Husky 100

June 20, 2019

Student Stories: Long Tran

Long Tran

Renton, WA
B.A., Communication, Gender and Sexuality Studies, Global Engagement

Year awarded 2019

I applied to the Husky 100 as an attempt to synthesize several of my major accomplishments under the theme of my disconnection to Vietnamese culture. Everything I’ve done during my undergraduate career has resulted in me actively pursuing a further understanding of my own identity as a Vietnamese-American. I wanted to find a way to articulate this in the Husky 100 application, in written form, to look back at the direction I’ve taken as a student at the University of Washington Tacoma.

The Husky 100 empowers me, validates me, and inspires me to do more, to be excited about my future. As a graduating senior, it’s common to feel burnt out and unmotivated, but this recognition serves as a reminder of the importance and impact of my work in academia and professionally. It reminds me that what I’ve done throughout my four years has led me on a path to a place where I’m confident in myself and proud of how far I’ve come. It means the hours of sleep I’ve lost, compromises I’ve had to make, and damage to my mental health has earned me a place among other incredibly successful individuals in the Husky 100.

Beyond the fact that I was gifted beautiful headshots, the freedom to express myself meant a lot to me and many other Vietnamese-Americans that might have seen my photograph. In my photograph, I wore a scarf of the South Vietnam flag as a way to make visible the experiences of the Vietnamese diaspora of my family and others with similar experiences. It was a way to pay tribute to my parents and a political statement of defiance against the Vietnamese War and the injustice that has gone on before, during, and after the war.

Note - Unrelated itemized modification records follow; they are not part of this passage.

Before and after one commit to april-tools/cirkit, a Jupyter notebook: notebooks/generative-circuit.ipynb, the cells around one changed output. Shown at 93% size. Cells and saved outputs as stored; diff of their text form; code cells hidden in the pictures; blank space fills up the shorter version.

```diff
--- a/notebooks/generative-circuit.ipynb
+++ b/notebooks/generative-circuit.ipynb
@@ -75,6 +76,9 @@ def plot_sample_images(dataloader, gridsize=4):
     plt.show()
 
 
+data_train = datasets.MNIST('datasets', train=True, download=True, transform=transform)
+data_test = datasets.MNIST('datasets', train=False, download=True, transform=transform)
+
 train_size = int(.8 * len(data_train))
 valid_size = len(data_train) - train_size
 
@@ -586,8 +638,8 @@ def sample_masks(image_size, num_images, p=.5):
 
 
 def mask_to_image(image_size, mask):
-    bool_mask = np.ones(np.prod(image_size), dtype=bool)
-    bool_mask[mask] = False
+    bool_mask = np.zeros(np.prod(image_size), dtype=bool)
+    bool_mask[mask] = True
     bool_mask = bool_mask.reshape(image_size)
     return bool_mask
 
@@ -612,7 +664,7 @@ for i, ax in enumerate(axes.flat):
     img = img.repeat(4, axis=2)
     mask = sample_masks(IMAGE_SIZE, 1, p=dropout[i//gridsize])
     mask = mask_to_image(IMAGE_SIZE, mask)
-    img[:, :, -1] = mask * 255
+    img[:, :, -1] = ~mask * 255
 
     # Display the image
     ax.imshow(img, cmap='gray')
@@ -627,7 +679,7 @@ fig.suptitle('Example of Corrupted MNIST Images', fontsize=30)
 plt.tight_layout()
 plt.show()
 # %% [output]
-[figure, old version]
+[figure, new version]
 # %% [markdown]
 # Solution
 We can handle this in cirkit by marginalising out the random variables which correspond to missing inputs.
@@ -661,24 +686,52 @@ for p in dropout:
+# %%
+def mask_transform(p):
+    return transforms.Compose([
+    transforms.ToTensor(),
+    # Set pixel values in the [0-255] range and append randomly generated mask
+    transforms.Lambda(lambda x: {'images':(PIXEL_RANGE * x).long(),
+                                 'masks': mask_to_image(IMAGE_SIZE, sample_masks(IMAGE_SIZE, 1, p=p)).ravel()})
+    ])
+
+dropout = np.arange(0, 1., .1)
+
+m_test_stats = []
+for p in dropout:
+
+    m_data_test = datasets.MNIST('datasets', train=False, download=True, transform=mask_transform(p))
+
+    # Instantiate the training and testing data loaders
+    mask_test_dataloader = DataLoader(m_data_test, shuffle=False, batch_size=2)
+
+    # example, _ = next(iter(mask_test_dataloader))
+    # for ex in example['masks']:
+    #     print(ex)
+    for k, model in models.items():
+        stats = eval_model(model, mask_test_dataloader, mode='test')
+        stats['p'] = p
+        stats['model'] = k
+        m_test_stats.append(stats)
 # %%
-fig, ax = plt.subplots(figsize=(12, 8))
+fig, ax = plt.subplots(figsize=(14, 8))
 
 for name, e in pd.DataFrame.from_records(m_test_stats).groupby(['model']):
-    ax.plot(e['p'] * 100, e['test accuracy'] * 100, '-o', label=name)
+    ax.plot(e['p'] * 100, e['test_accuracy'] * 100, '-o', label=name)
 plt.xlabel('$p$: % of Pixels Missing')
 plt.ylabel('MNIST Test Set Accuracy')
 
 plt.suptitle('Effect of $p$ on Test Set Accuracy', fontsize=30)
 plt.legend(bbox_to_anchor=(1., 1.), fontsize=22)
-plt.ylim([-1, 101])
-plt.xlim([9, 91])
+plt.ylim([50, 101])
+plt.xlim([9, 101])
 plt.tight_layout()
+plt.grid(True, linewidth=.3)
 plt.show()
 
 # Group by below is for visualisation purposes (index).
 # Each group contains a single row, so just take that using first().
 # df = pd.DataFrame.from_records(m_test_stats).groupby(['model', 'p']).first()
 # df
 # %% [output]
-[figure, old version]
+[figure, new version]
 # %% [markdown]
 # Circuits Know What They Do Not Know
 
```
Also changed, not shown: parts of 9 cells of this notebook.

Although I have much to say about all five Husky 100 criteria, the one I’d like to focus on is how I connect the dots. I connect the dots by using my personal struggles with “American” identity to drive what I’ve done in school. In the classroom, I focused on learning about the Vietnam War from differing perspectives and used my personal lens to drive the writing of my honors essays, allowing me to integrate history accurately through research, while also taking a clear social justice-oriented stance that empowers Vietnamese-Americans. Also, outside the classroom, I started the Vietnamese Student Association at the University of Washington Tacoma. I try to actively engage in all directions of my academic and personal life to not only make a difference for the Vietnamese-American public discourse but to gain a more clear sense of self.

I think the Husky 100 inspires other students to dream bigger than high GPAs, aim higher than simply being in an honors program, look beyond what kind of job they’ll end up with after graduation. The Husky 100 inspires students to be visible, vocal, present, impactful, strong, outspoken, driven, powerful, and resilient. The Husky 100 compel students to identify flaws with human life and find ways to improve our well-being and environment.  

I’d like to thank my immigrant parents for working hard for the “American dream,” for their two children to go to college and have a better life than they had during and after the Vietnam War.

From the very onset of my career, I have to thank Dr. Joanne Clarke Dillman for helping me find my place in my research and inspiring me to do what she does, teaching film studies. I’d like to also thank Dr. David Coon who helped me expand my vision as a filmmaker to complement my career aspirations in academia as a film professor.